I was raised in a home with parents who were advocates of a good education. My dad went to Bridgerland Area Vocational Center (now BTECH) and my mom graduated with her bachelor’s degree two years before I graduated high school. They pushed me to do my best in school, and I strived to be a 4.0 student. I graduated high school with a 3.9 grade point average and a 25 on the ACT. It was enough to get into college with a small scholarship, a small grant, and, unfortunately, student loans. I happily moved to college at Utah State University, living on-campus, and thought, “This is normal; this is what everyone has to do to pay for college.”
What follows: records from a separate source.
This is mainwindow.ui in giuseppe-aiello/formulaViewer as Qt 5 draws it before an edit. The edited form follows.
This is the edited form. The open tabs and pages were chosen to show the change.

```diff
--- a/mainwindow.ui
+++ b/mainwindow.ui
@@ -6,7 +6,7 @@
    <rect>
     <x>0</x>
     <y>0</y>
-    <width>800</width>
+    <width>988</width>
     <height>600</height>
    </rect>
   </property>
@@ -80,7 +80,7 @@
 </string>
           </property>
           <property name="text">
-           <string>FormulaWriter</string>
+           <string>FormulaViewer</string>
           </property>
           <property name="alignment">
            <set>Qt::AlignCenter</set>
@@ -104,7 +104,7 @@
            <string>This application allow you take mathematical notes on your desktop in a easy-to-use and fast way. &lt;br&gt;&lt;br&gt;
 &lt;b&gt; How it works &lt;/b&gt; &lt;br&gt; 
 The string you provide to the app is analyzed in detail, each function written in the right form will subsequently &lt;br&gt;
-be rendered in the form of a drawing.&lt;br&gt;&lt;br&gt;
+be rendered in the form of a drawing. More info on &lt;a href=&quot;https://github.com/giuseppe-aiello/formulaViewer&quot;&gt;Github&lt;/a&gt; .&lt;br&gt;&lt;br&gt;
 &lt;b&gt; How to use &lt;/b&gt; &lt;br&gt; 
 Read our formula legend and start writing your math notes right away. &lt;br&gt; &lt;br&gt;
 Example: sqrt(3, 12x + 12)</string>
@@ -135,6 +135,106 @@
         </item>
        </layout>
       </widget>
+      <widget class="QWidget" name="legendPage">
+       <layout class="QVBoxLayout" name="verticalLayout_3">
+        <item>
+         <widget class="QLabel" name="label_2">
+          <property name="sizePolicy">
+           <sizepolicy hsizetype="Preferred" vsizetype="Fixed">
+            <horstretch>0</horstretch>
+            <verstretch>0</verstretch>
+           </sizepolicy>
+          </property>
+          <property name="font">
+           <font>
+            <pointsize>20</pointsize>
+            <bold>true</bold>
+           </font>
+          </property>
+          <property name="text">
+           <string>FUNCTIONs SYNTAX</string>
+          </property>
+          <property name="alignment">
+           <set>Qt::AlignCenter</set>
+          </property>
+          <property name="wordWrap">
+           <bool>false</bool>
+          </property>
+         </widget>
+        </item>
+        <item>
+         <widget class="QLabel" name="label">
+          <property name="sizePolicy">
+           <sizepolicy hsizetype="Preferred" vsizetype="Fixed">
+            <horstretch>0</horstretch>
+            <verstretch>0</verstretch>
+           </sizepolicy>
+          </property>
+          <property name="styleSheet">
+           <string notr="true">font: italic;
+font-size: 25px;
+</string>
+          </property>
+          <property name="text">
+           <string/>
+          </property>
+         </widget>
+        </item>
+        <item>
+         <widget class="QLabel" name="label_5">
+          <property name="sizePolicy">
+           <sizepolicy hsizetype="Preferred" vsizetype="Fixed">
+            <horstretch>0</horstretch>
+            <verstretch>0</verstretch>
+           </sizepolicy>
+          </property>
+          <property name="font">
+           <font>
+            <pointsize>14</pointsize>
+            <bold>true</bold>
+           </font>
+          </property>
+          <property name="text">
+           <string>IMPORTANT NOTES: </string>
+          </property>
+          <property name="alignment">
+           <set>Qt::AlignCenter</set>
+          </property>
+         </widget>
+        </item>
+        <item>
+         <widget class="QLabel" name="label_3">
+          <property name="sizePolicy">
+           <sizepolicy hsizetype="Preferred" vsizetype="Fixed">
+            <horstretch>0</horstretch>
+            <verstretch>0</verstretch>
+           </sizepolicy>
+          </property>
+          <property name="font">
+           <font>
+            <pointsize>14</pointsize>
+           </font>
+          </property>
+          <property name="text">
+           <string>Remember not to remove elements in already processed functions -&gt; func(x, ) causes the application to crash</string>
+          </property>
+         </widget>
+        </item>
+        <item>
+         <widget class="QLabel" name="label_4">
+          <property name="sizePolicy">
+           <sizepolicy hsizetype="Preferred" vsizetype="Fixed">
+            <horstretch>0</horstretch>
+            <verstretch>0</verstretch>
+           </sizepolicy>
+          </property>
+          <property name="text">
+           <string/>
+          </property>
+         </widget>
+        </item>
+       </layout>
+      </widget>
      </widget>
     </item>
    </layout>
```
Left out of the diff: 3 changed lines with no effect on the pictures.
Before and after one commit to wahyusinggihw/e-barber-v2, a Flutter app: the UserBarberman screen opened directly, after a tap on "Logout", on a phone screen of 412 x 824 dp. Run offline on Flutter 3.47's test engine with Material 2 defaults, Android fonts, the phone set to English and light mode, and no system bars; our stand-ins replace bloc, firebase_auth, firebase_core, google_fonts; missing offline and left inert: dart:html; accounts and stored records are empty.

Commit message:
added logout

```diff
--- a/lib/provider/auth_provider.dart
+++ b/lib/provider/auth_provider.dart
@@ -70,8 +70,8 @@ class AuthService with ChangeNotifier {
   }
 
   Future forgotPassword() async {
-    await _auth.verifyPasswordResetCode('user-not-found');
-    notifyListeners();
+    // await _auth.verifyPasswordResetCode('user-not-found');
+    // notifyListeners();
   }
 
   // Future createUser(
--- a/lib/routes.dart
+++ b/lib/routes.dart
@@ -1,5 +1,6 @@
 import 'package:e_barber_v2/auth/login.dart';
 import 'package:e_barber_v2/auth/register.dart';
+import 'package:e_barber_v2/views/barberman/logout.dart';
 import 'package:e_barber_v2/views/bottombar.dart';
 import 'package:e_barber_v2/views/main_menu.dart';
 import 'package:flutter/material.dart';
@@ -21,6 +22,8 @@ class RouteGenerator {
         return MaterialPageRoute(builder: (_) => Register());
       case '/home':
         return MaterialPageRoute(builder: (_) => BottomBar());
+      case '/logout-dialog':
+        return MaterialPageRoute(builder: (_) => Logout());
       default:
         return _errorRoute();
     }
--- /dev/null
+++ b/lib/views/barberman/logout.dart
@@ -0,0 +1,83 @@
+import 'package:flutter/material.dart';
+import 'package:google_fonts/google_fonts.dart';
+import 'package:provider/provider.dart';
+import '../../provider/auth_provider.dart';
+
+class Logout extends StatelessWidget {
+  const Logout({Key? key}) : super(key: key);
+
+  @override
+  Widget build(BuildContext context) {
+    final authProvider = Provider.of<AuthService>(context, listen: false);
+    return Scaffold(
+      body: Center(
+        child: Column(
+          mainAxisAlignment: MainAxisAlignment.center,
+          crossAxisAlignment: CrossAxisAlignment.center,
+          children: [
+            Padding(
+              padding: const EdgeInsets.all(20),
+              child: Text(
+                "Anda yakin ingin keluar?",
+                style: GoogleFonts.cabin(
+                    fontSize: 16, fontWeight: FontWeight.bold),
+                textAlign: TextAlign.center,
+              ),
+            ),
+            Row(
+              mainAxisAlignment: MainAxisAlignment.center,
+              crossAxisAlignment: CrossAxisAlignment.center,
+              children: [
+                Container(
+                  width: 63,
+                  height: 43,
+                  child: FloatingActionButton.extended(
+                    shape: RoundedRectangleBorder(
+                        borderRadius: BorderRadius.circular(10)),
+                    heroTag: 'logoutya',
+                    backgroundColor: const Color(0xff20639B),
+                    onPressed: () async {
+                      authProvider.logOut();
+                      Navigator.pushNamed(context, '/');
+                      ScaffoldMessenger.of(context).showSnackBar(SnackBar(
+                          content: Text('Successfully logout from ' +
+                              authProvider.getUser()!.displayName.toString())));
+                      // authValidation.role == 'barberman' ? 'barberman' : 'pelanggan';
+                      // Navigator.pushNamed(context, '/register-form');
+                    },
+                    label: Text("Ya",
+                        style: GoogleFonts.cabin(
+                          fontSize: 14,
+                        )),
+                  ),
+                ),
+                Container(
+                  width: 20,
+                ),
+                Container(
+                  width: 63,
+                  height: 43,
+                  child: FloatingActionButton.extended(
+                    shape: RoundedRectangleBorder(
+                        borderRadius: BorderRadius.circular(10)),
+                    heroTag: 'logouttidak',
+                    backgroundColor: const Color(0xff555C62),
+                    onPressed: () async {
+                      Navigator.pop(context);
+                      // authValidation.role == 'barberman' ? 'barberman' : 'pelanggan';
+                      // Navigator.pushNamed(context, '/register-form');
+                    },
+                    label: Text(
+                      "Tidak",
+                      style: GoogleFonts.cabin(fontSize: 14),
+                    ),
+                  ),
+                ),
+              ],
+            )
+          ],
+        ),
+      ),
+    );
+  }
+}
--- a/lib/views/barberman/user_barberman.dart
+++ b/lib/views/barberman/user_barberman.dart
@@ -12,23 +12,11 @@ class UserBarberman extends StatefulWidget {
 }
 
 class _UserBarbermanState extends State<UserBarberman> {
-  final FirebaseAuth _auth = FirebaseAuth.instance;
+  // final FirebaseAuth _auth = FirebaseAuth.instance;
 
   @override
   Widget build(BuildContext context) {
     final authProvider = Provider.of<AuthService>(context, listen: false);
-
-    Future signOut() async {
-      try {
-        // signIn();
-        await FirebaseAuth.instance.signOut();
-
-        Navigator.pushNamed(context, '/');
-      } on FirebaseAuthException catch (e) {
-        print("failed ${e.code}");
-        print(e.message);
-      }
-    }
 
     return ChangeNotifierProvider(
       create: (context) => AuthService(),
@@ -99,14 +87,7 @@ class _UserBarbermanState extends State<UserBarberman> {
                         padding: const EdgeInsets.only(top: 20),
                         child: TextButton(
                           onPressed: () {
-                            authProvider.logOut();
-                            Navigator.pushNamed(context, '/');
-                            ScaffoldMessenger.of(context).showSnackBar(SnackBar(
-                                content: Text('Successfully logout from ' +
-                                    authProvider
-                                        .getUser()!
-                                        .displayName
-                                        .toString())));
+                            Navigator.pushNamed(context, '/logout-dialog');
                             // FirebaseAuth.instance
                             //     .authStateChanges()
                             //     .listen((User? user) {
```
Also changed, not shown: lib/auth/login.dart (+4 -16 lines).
My major was undecided at that point. I was going to school and learning a lot of fascinating things with no real focus in my life as to what I wanted in a career. The second semester started and even with the scholarship, grant, and loans, I still couldn’t pay for my schooling. I borrowed some more and got a full time job working in the college cafeteria making minimum wage. But I still thought, “This is normal. My friends are all doing the same thing.”
I finished that first year of college and saw how much debt I had accumulated without any direction in life as to what I really wanted to be when I ‘grew up.’ I decided to take some time off, pay back my loans, and go back to school when I could actually afford it. I went to work in a factory and started paying off my student loans. After a year, I decided to serve a full-time proselyting mission for a year and a half and I returned home to about the same position—no money and no clue what I wanted to do. I went back to school at Southern Utah University, who had given me a better scholarship, but yet again racked up those student loans.
After another year, I found myself in the same position as the first time I went to college; however, this time, my thoughts had changed. I talked to my friends, who were now graduating and having many regrets about their college education in regards to their current financial situation. Instead of taking a break to pay off their loans, like I did, they had continued racking up the debt until they graduated with a degree. However, many of them were unable to get a job because they lacked work experience and therefore couldn’t pay back their student loans.
I realized that I didn’t want to be in that position. My friends had overwhelming student loans and careers that didn’t pay much better than minimum wage right after graduating. These experiences lead to the initial decision to start my education at a trade school. I saw the advantages of a technical education. Some advantages included the low-cost tuition, hands-on experience, a self-pace environment, flexible scheduling, the ability to transfer credits to the university, and the ability to get a great career in about a year.
I beganBusiness Technology in March 2016 and saw nearly immediate results. I had already started working at the college cafeteria before attending school, and after only a few months I changed positions and became a college receptionist. After another eight months of my program I was working in the Accounting Department of the school—putting into practice the exact things that I was learning in school.
Having experienced both types of education, university and technical, and appreciated the benefits of both, I think that I would make a great advocate for technical education. I understand that there is need for a four-year degree and do not discount university education whatsoever. I just know the pressures of graduating college and feeling as though a university is the only option, when it isn’t. I would like to promote technical education so that more people understand the amazing possibilities and benefits of starting a career at a technical college.
I recently graduated with a Business Technology certificate. I was able to do school around my work schedule and graduate free of debt. I was then offered to work full-time as the Accounts Receivable Technician in the Accounting Department at Bridgerland Technical College, and I love it. I know that I wouldn’t be where I am today without the technical education I received by attending Bridgerland Technical College.